§ SOURCE RECORDS

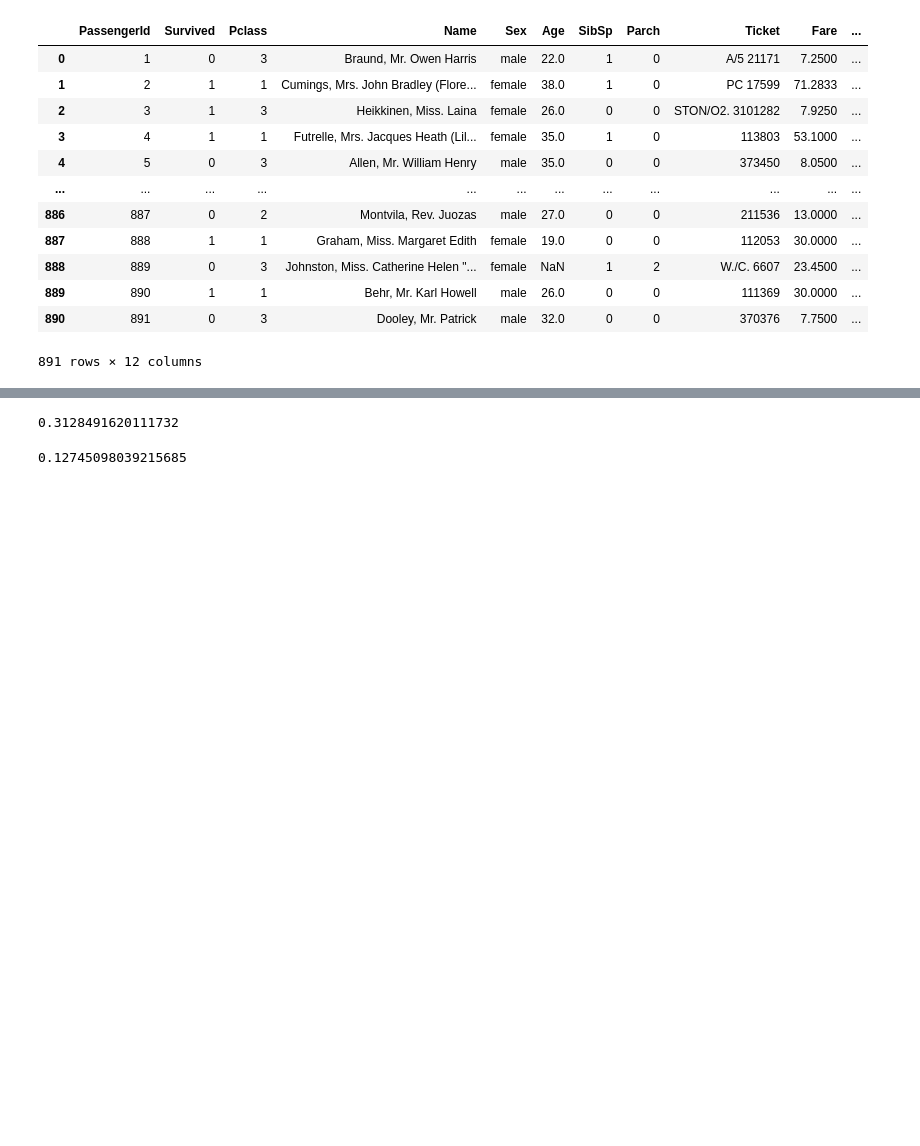
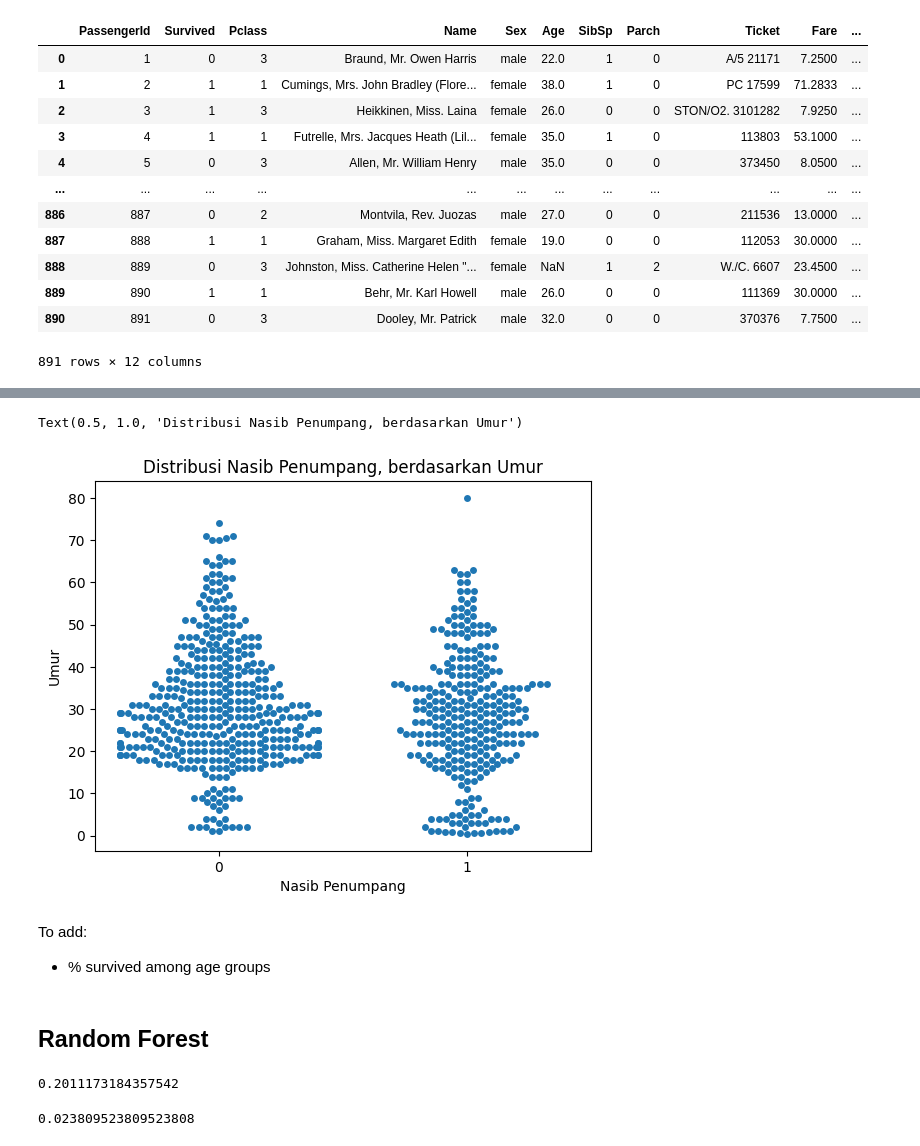
Before and after one commit to thoriqfarras/titanic_survivor_prediction, a Jupyter notebook: ml_titanic.ipynb, the cells around one changed output, grey strips where cells are left out. Drawn from its saved outputs; the diff is of its cells as text; code cells hidden in the pictures; blank space fills up the shorter version.

```diff
--- a/ml_titanic.ipynb
+++ b/ml_titanic.ipynb
@@ -26 +95,14 @@ passengers
+# %%
+sns.swarmplot(x=passengers['Survived'], y=passengers['Age'])
+plt.ylabel('Umur')
+plt.xlabel('Nasib Penumpang')
+plt.title('Distribusi Nasib Penumpang, berdasarkan Umur')
+# %% [output]
+Text(0.5, 1.0, 'Distribusi Nasib Penumpang, berdasarkan Umur')
+[figure, added]
+# %% [markdown]
+To add:
+- % survived among age groups
+# %% [markdown]
+## Random Forest
 # %%
@@ -37,20 +120,20 @@ y = passengers_modified['Survived']
 # data validation
 train_X, val_X, train_y, val_y = train_test_split(X, y, random_state=1)
 
-rf_model = RandomForestRegressor(random_state=1)
+rf_model = RandomForestClassifier(max_leaf_nodes=10, random_state=1)
 rf_model.fit(train_X, train_y)
 rf_val_predictions = np.around(rf_model.predict(val_X), 0)
 rf_val_mae = mean_absolute_error(rf_val_predictions, val_y)
 print(rf_val_mae)
 # %% [output]
-0.3128491620111732
+0.2011173184357542
 # %%
 # train model on full data
-rf_model_full = RandomForestRegressor(random_state=1)
+rf_model_full = RandomForestClassifier(random_state=1)
 rf_model_full.fit(X, y)
 
 test_preds = np.around(rf_model_full.predict(X), 0)
 test_preds_mae = mean_absolute_error(test_preds, y)
 test_preds_mae
 # %% [output]
-0.12745098039215685
+0.023809523809523808
```
Also changed, not shown: parts of 22 cells of this notebook.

§ WORK INSTRUCTIONS
With the pictures removed, return the listing above in its exact original wording.

§ EXERCISE RESULT
Before and after one commit to thoriqfarras/titanic_survivor_prediction, a Jupyter notebook: ml_titanic.ipynb, the cells around one changed output, grey strips where cells are left out. Drawn from its saved outputs; the diff is of its cells as text; code cells hidden in the pictures; blank space fills up the shorter version.

```diff
--- a/ml_titanic.ipynb
+++ b/ml_titanic.ipynb
@@ -26 +95,14 @@ passengers
+# %%
+sns.swarmplot(x=passengers['Survived'], y=passengers['Age'])
+plt.ylabel('Umur')
+plt.xlabel('Nasib Penumpang')
+plt.title('Distribusi Nasib Penumpang, berdasarkan Umur')
+# %% [output]
+Text(0.5, 1.0, 'Distribusi Nasib Penumpang, berdasarkan Umur')
+[figure, added]
+# %% [markdown]
+To add:
+- % survived among age groups
+# %% [markdown]
+## Random Forest
 # %%
@@ -37,20 +120,20 @@ y = passengers_modified['Survived']
 # data validation
 train_X, val_X, train_y, val_y = train_test_split(X, y, random_state=1)
 
-rf_model = RandomForestRegressor(random_state=1)
+rf_model = RandomForestClassifier(max_leaf_nodes=10, random_state=1)
 rf_model.fit(train_X, train_y)
 rf_val_predictions = np.around(rf_model.predict(val_X), 0)
 rf_val_mae = mean_absolute_error(rf_val_predictions, val_y)
 print(rf_val_mae)
 # %% [output]
-0.3128491620111732
+0.2011173184357542
 # %%
 # train model on full data
-rf_model_full = RandomForestRegressor(random_state=1)
+rf_model_full = RandomForestClassifier(random_state=1)
 rf_model_full.fit(X, y)
 
 test_preds = np.around(rf_model_full.predict(X), 0)
 test_preds_mae = mean_absolute_error(test_preds, y)
 test_preds_mae
 # %% [output]
-0.12745098039215685
+0.023809523809523808
```
Also changed, not shown: parts of 22 cells of this notebook.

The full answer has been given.